Did you ever feel that a Corvette could chase the blues away? Mon dieu! The Wall Street Journal has actually begun exploring different theories of how the economy functions based on the concept that people are driven by emotion, especially when it comes to money.
Neo-classical belief which has been the prevailing theory for years, posits that people are rational actors and make stolid, price-based decisions on every purchase, which enables the markets to work smoothly. The beauty of this theory is that the workings of the economy can be reduced to the inexorable logic of mathematical equations. Very elegant. Not the real world.
Unfortunately, such logic did not work in terms of the ongoing housing crisis. Models were created by MIT PhD's best and brightest, but the data that girded these paradigms had cracked foundations. They had 20 years of housing data to work with, so they fed those 20 years into the gaping maw of their machines. Because housing prices did not fall during that time, the assumption of the model was the housing prices would NEVER fall. The beauty and comfort of mathematics smacked headlong into unforeseen events (which include many things too numerous to mention, like fraud, greed, lying and other criminal behavior).
After all, it's statistically impossible to feed every conceivable variable about thousands of mortgages that comprised one mortgage backed security. One person may pay his/her bills on time, the other may be on welfare, another is profligate (you get the picture).

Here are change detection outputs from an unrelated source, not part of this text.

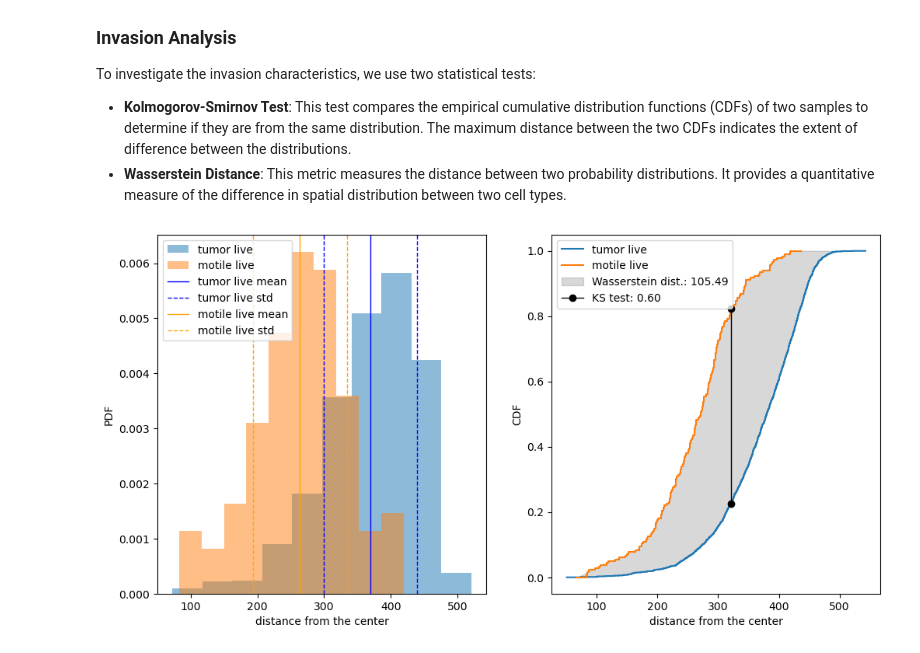
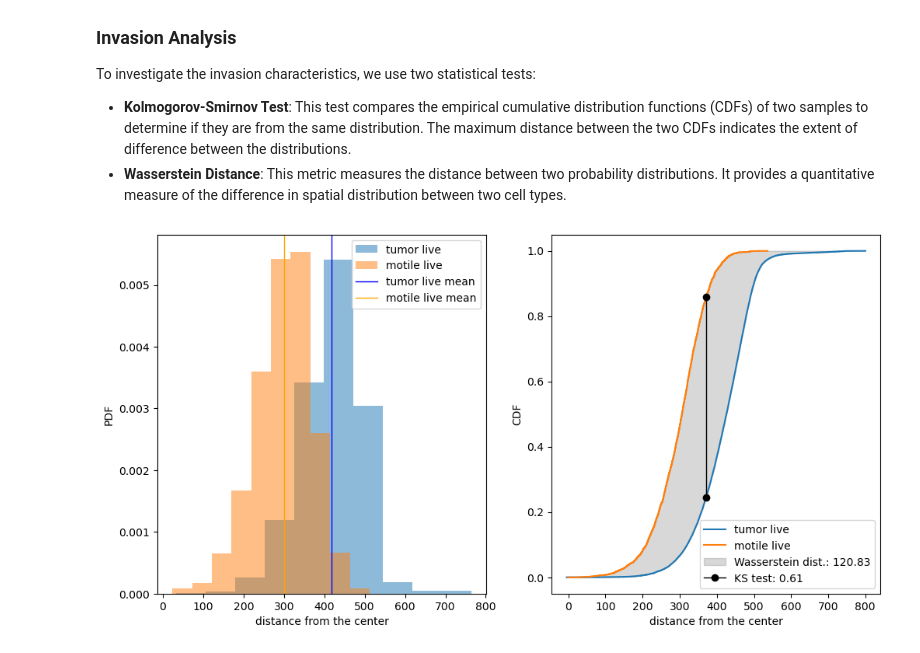
Before and after one commit to PhysiCell-Models/grammar_samples, a Jupyter notebook: Sensitivity_Analysis/Metrics.ipynb, the cells around one changed output. Drawn from its saved outputs; the diff is of its cells as text; code cells hidden in the pictures.

Commit message:
updated plots

```diff
--- a/Sensitivity_Analysis/Metrics.ipynb
+++ b/Sensitivity_Analysis/Metrics.ipynb
@@ -60,3 +1,13 @@ Warning @ pyMCDS._read_xml : physiboss file missing ../outputs/example1_hypoxia/
+# %%
+import pandas as pd
+import numpy as np
+from scipy.stats import ecdf, ks_2samp, wasserstein_distance  # Kolmogorov-Smirnov test
+
+import matplotlib.pyplot as plt
+import seaborn as sns
+
+df_all_ex1 = pd.read_feather('df_complete_ex1.feather')
+df_all_ex3 = pd.read_feather('df_complete_ex3.feather')
 # %% [markdown]
 # Cell population - AUC
 
@@ -98,41 +54,53 @@ To investigate the invasion characteristics, we use two statistical tests:
 - **Kolmogorov-Smirnov Test**: This test compares the empirical cumulative distribution functions (CDFs) of two samples to determine if they are from the same distribution. The maximum distance between the two CDFs indicates the extent of difference between the distributions.
 - **Wasserstein Distance**: This metric measures the distance between two probability distributions. It provides a quantitative measure of the difference in spatial distribution between two cell types.
 # %%
+# Reference sample, mean across all replicates in the last point
+df_ref1_dist = df_all_ex1[ (df_all_ex1['sample'] == 0) & (df_all_ex1['time'] == 7200)][['time', 'replicate', 'dist_tumor_live', 'dist_motile_live']]
+# concatenate the samples
+dist_dics = {}
+concatenate_cols = ['dist_tumor_live', 'dist_motile_live']
+for col in concatenate_cols:
+    dist_dics[col] = np.concatenate(df_ref1_dist[col].to_numpy())
+
+# Store the concatenated columns
+dist_tumor_live = pd.Series(dist_dics['dist_tumor_live'])
+dist_motile_live = pd.Series(dist_dics['dist_motile_live'])
+
 # Define empirical distributions of live cells
 emp_liveTumor_cdf = ecdf(dist_tumor_live)
 emp_liveMotile_cdf = ecdf(dist_motile_live)
 fig, (ax1, ax2) = plt.subplots(1, 2, figsize=(12, 6))
 
 # plot pdf approximations and means
 dist_tumor_live.plot(kind='hist', bins=10, density=True, alpha=0.5, ax=ax1, legend=True, label='tumor live')
 dist_motile_live.plot(kind='hist', bins=10, density=True, alpha=0.5, ax=ax1, legend=True, label='motile live')
 ax1.axvline(dist_tumor_live.mean(), color='blue', linestyle='solid', linewidth=1, label='tumor live mean')
-ax1.axvline(dist_tumor_live.mean()+dist_tumor_live.std(), color='blue', linestyle='dashed', linewidth=1, label='tumor live std')
-ax1.axvline(dist_tumor_live.mean()-dist_tumor_live.std(), color='blue', linestyle='dashed', linewidth=1)
+# ax1.axvline(dist_tumor_live.mean()+dist_tumor_live.std(), color='blue', linestyle='dashed', linewidth=1, label='tumor live std')
+# ax1.axvline(dist_tumor_live.mean()-dist_tumor_live.std(), color='blue', linestyle='dashed', linewidth=1)
 ax1.axvline(dist_motile_live.mean(), color='orange', linestyle='solid', linewidth=1, label='motile live mean')
-ax1.axvline(dist_motile_live.mean()+dist_motile_live.std(), color='orange', linestyle='dashed', linewidth=1, label='motile live std')
-ax1.axvline(dist_motile_live.mean()-dist_motile_live.std(), color='orange', linestyle='dashed', linewidth=1)
+# ax1.axvline(dist_motile_live.mean()+dist_motile_live.std(), color='orange', linestyle='dashed', linewidth=1, label='motile live std')
+# ax1.axvline(dist_motile_live.mean()-dist_motile_live.std(), color='orange', linestyle='dashed', linewidth=1)
 ax1_set = ax1.set(xlabel='distance from the center', ylabel='PDF')
 ax1.legend()
 
 # plot empirical cdf
 emp_liveTumor_cdf.cdf.plot(ax=ax2, label='tumor live')
 emp_liveMotile_cdf.cdf.plot(ax=ax2, label='motile live')
 # plot the area between CDFs - Wasserstein distance
 # interpolate emp_liveMotile_cdf to match the length of emp_liveTumor_cdf
 interp_probabilities = np.interp(emp_liveTumor_cdf.cdf.quantiles, emp_liveMotile_cdf.cdf.quantiles, emp_liveMotile_cdf.cdf.probabilities)
 wassersteinDistance = wasserstein_distance(emp_liveTumor_cdf.cdf.quantiles, emp_liveMotile_cdf.cdf.quantiles, emp_liveTumor_cdf.cdf.probabilities, emp_liveMotile_cdf.cdf.probabilities)
 ax2.fill_between(emp_liveTumor_cdf.cdf.quantiles, emp_liveTumor_cdf.cdf.probabilities, interp_probabilities, alpha=0.3, interpolate=True,color='gray', label=f'Wasserstein dist.: {wassersteinDistance:.2f}')
 # plot the maximum distance between the two CDFs - Kolmogorov-sminorf test
 max_distance = np.max(np.abs(emp_liveTumor_cdf.cdf.probabilities - interp_probabilities))
 max_distance_index = np.argmax(np.abs(emp_liveTumor_cdf.cdf.probabilities - interp_probabilities))
 ax2.plot([emp_liveTumor_cdf.cdf.quantiles[max_distance_index]]*2,
          [emp_liveTumor_cdf.cdf.probabilities[max_distance_index], interp_probabilities[max_distance_index]],
          color='black', linestyle='-', linewidth=1,marker='o', label=f'KS test: {max_distance:.2f}')
 
 ax2_set = ax2.set(xlabel='distance from the center', ylabel='CDF')
 ax2.legend()
 
 plt.show()
 # %% [output]
-[figure, old version]
+[figure, new version]
```
Also changed, not shown: parts of 8 cells of this notebook, 8 other files.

So the Journal has given three economists who would be considered on the fringes a chance to explain their theories, which include real-life human behavior. I will take them up in another post.